RANTOUL — The Rantoul electoral board on Tuesday voted 2-1 to allow a question of whether the village should respind its district-based system of electing trustees to remain on the April 4 ballot.
The board voted 2-1 to reject an objection to the ballot question.
Mayor Chuck Smith and village Clerk Janet Gray voted to allow the question of whether to return to electing trustees at large to remain on the ballot, while Trustee Sam Hall voted to uphold the objection.
The first candidates elected under the current system, which divides the village into six districts, took their seats in May 2021. Proponents of the change said portions of the community, primarily the southern part, had not been properly represented under the old at-large system.
At Tuesday’s hearing, resident Gary Wilson, a former village trustee, said he thinks the new system has divided people.
The petition asking for the district question to be placed on the ballot about four years ago “asked for your name and address,” he said. “Nowhere on there did they ask for the color of skin or ethnic origin. I’m tired of everything in Rantoul being about race. I think this further divides this country and further divides this village.”

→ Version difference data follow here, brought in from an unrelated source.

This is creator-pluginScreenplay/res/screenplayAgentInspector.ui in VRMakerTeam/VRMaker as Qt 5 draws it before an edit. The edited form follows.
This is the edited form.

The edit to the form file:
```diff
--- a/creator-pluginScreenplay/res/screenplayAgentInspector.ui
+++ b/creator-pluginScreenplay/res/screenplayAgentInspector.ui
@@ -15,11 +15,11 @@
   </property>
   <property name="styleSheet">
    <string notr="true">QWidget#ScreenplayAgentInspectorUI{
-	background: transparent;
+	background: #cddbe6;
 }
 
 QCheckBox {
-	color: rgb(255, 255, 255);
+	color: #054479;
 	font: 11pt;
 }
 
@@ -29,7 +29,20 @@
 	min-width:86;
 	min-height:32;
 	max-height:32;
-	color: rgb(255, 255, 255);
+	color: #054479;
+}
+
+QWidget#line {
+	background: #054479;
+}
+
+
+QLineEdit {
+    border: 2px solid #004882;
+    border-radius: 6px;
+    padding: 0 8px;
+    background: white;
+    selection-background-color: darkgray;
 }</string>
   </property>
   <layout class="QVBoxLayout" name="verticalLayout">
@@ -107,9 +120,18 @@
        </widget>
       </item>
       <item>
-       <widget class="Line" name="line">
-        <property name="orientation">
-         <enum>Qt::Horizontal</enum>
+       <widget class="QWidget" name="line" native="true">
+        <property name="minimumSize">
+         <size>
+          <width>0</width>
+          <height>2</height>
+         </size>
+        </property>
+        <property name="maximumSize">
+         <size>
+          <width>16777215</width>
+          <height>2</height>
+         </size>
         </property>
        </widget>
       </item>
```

John Kraft, a member of the Edgar County Watchdogs, said he was disappointed that the question of whether the district system should be revoked “was even presented.”
He said the new system hasn’t been in place for four years yet and a change back to the old system “essentially limits any chance of minority representation.”
“To get rid of districting … does a disservice to the residents,” he said.
Jack Anderson, a member of Rantoul Residents for Representation, which got the original question of district representation on the ballot, said he believes the campaign to get the old form of representation on the ballot, spearheaded by former Trustee Gary Workman, is insufficient.
“At the November 6, 2018, election, 1,725 of Rantoul’s voters passed … in favor of abandoning the at-large system and to adopt districting representation,” Anderson said.
State law requires that a return to a former method of election cannot take place for four years after a switch is made. At issue is whether that allows for a vote to be taken before that time has elapsed.
Anderson cited appellate court decisions from the 1950s that indicate the change cannot happen before the four years is up. Workman contends those cases do not touch on the election of trustees, but rather the selection of a city manager, and are not binding in this case .
Wendell Golston, also speaking on behalf of those objecting to the ballot question, said, “There’s some information you are overlooking: When you talk about letting the voters decide, 1,725 voters did decide.”
He said the question should not be on the ballot so soon.
“Detractors have said (the current system) hasn’t been working,” Golston said. “It has to be given the opportunity to work. When you say it’s not working right now, you’re telling us that you do not want it to work.”
Workman said the process of putting the question on the ballot has been carefully followed. He said if voters approve the change back to the old system, trustees elected under the districting system will be allowed to fill their entire four-year term.
“The petition should go on the ballot,” Workman said. “We should let the people decide.”